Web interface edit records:
::::
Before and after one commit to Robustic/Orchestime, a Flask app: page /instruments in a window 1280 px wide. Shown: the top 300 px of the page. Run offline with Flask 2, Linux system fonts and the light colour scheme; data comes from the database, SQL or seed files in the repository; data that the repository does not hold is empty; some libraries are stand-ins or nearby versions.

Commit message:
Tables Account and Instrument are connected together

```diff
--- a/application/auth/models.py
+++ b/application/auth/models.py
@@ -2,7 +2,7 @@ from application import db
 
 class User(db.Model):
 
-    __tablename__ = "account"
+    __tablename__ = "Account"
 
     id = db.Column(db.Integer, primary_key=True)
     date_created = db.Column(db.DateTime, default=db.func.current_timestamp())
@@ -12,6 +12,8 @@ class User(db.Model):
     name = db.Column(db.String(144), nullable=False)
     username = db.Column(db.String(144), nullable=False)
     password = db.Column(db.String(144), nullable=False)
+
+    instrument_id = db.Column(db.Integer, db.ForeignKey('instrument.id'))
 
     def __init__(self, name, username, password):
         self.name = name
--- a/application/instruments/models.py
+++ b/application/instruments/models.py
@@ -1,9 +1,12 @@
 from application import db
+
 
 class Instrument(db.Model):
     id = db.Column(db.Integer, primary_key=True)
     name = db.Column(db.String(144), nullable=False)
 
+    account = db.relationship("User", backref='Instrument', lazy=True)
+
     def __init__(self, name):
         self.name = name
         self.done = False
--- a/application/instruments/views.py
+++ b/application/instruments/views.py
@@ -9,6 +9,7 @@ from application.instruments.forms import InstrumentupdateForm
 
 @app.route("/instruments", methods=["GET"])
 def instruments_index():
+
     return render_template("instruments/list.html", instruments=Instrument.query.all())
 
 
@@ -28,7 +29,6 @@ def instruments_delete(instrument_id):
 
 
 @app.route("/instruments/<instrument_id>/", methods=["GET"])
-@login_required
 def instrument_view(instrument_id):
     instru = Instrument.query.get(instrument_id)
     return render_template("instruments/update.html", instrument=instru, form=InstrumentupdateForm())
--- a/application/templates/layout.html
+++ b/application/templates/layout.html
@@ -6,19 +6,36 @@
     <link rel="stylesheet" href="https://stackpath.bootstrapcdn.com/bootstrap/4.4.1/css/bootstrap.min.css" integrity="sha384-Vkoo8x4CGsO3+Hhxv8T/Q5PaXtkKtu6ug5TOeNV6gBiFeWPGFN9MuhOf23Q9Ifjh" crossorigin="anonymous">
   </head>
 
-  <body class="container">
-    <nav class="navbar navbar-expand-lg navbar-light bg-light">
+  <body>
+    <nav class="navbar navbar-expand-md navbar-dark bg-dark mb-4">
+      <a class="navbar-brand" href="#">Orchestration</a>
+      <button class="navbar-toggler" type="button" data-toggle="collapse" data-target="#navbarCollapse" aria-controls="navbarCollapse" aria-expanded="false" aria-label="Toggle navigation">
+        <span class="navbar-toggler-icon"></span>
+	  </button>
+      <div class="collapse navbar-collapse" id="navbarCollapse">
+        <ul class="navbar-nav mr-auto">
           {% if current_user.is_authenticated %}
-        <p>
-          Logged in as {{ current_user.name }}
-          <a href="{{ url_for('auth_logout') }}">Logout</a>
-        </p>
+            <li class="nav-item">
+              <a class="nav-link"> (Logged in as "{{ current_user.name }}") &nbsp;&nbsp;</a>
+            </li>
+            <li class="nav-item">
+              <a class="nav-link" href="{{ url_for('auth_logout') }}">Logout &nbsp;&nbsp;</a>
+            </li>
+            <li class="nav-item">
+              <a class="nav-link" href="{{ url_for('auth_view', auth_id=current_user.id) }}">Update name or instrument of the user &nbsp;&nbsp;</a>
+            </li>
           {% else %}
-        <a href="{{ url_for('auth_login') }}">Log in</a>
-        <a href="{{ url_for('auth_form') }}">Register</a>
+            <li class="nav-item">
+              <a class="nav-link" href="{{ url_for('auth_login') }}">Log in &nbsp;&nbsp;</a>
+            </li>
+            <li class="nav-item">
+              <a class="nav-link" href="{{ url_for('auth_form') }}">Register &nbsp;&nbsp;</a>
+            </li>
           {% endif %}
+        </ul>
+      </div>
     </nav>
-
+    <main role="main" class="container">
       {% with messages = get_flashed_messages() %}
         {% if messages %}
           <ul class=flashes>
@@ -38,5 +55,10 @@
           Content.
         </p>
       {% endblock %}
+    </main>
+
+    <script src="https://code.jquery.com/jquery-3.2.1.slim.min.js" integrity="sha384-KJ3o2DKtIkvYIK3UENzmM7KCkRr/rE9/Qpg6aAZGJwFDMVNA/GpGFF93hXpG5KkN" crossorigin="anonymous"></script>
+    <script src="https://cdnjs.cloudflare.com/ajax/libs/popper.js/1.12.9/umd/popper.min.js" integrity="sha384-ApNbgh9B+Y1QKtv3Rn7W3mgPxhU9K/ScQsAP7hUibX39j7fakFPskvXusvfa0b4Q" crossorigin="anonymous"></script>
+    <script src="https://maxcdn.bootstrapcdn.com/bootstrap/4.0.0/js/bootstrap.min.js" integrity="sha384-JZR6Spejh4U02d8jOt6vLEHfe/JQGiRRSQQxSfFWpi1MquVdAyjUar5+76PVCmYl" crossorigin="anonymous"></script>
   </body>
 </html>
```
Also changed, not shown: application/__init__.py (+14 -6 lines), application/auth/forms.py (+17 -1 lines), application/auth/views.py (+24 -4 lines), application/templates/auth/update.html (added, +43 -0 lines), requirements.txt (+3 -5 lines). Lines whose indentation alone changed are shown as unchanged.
::::
- PROBLEM TO SOLVE -
Repeat the entries exactly, leaving nothing out.

- EXERCISE RESULT -
Before and after one commit to Robustic/Orchestime, a Flask app: page /instruments in a window 1280 px wide. Shown: the top 300 px of the page. Run offline with Flask 2, Linux system fonts and the light colour scheme; data comes from the database, SQL or seed files in the repository; data that the repository does not hold is empty; some libraries are stand-ins or nearby versions.

Commit message:
Tables Account and Instrument are connected together

```diff
--- a/application/auth/models.py
+++ b/application/auth/models.py
@@ -2,7 +2,7 @@ from application import db
 
 class User(db.Model):
 
-    __tablename__ = "account"
+    __tablename__ = "Account"
 
     id = db.Column(db.Integer, primary_key=True)
     date_created = db.Column(db.DateTime, default=db.func.current_timestamp())
@@ -12,6 +12,8 @@ class User(db.Model):
     name = db.Column(db.String(144), nullable=False)
     username = db.Column(db.String(144), nullable=False)
     password = db.Column(db.String(144), nullable=False)
+
+    instrument_id = db.Column(db.Integer, db.ForeignKey('instrument.id'))
 
     def __init__(self, name, username, password):
         self.name = name
--- a/application/instruments/models.py
+++ b/application/instruments/models.py
@@ -1,9 +1,12 @@
 from application import db
+
 
 class Instrument(db.Model):
     id = db.Column(db.Integer, primary_key=True)
     name = db.Column(db.String(144), nullable=False)
 
+    account = db.relationship("User", backref='Instrument', lazy=True)
+
     def __init__(self, name):
         self.name = name
         self.done = False
--- a/application/instruments/views.py
+++ b/application/instruments/views.py
@@ -9,6 +9,7 @@ from application.instruments.forms import InstrumentupdateForm
 
 @app.route("/instruments", methods=["GET"])
 def instruments_index():
+
     return render_template("instruments/list.html", instruments=Instrument.query.all())
 
 
@@ -28,7 +29,6 @@ def instruments_delete(instrument_id):
 
 
 @app.route("/instruments/<instrument_id>/", methods=["GET"])
-@login_required
 def instrument_view(instrument_id):
     instru = Instrument.query.get(instrument_id)
     return render_template("instruments/update.html", instrument=instru, form=InstrumentupdateForm())
--- a/application/templates/layout.html
+++ b/application/templates/layout.html
@@ -6,19 +6,36 @@
     <link rel="stylesheet" href="https://stackpath.bootstrapcdn.com/bootstrap/4.4.1/css/bootstrap.min.css" integrity="sha384-Vkoo8x4CGsO3+Hhxv8T/Q5PaXtkKtu6ug5TOeNV6gBiFeWPGFN9MuhOf23Q9Ifjh" crossorigin="anonymous">
   </head>
 
-  <body class="container">
-    <nav class="navbar navbar-expand-lg navbar-light bg-light">
+  <body>
+    <nav class="navbar navbar-expand-md navbar-dark bg-dark mb-4">
+      <a class="navbar-brand" href="#">Orchestration</a>
+      <button class="navbar-toggler" type="button" data-toggle="collapse" data-target="#navbarCollapse" aria-controls="navbarCollapse" aria-expanded="false" aria-label="Toggle navigation">
+        <span class="navbar-toggler-icon"></span>
+	  </button>
+      <div class="collapse navbar-collapse" id="navbarCollapse">
+        <ul class="navbar-nav mr-auto">
           {% if current_user.is_authenticated %}
-        <p>
-          Logged in as {{ current_user.name }}
-          <a href="{{ url_for('auth_logout') }}">Logout</a>
-        </p>
+            <li class="nav-item">
+              <a class="nav-link"> (Logged in as "{{ current_user.name }}") &nbsp;&nbsp;</a>
+            </li>
+            <li class="nav-item">
+              <a class="nav-link" href="{{ url_for('auth_logout') }}">Logout &nbsp;&nbsp;</a>
+            </li>
+            <li class="nav-item">
+              <a class="nav-link" href="{{ url_for('auth_view', auth_id=current_user.id) }}">Update name or instrument of the user &nbsp;&nbsp;</a>
+            </li>
           {% else %}
-        <a href="{{ url_for('auth_login') }}">Log in</a>
-        <a href="{{ url_for('auth_form') }}">Register</a>
+            <li class="nav-item">
+              <a class="nav-link" href="{{ url_for('auth_login') }}">Log in &nbsp;&nbsp;</a>
+            </li>
+            <li class="nav-item">
+              <a class="nav-link" href="{{ url_for('auth_form') }}">Register &nbsp;&nbsp;</a>
+            </li>
           {% endif %}
+        </ul>
+      </div>
     </nav>
-
+    <main role="main" class="container">
       {% with messages = get_flashed_messages() %}
         {% if messages %}
           <ul class=flashes>
@@ -38,5 +55,10 @@
           Content.
         </p>
       {% endblock %}
+    </main>
+
+    <script src="https://code.jquery.com/jquery-3.2.1.slim.min.js" integrity="sha384-KJ3o2DKtIkvYIK3UENzmM7KCkRr/rE9/Qpg6aAZGJwFDMVNA/GpGFF93hXpG5KkN" crossorigin="anonymous"></script>
+    <script src="https://cdnjs.cloudflare.com/ajax/libs/popper.js/1.12.9/umd/popper.min.js" integrity="sha384-ApNbgh9B+Y1QKtv3Rn7W3mgPxhU9K/ScQsAP7hUibX39j7fakFPskvXusvfa0b4Q" crossorigin="anonymous"></script>
+    <script src="https://maxcdn.bootstrapcdn.com/bootstrap/4.0.0/js/bootstrap.min.js" integrity="sha384-JZR6Spejh4U02d8jOt6vLEHfe/JQGiRRSQQxSfFWpi1MquVdAyjUar5+76PVCmYl" crossorigin="anonymous"></script>
   </body>
 </html>
```
Also changed, not shown: application/__init__.py (+14 -6 lines), application/auth/forms.py (+17 -1 lines), application/auth/views.py (+24 -4 lines), application/templates/auth/update.html (added, +43 -0 lines), requirements.txt (+3 -5 lines). Lines whose indentation alone changed are shown as unchanged.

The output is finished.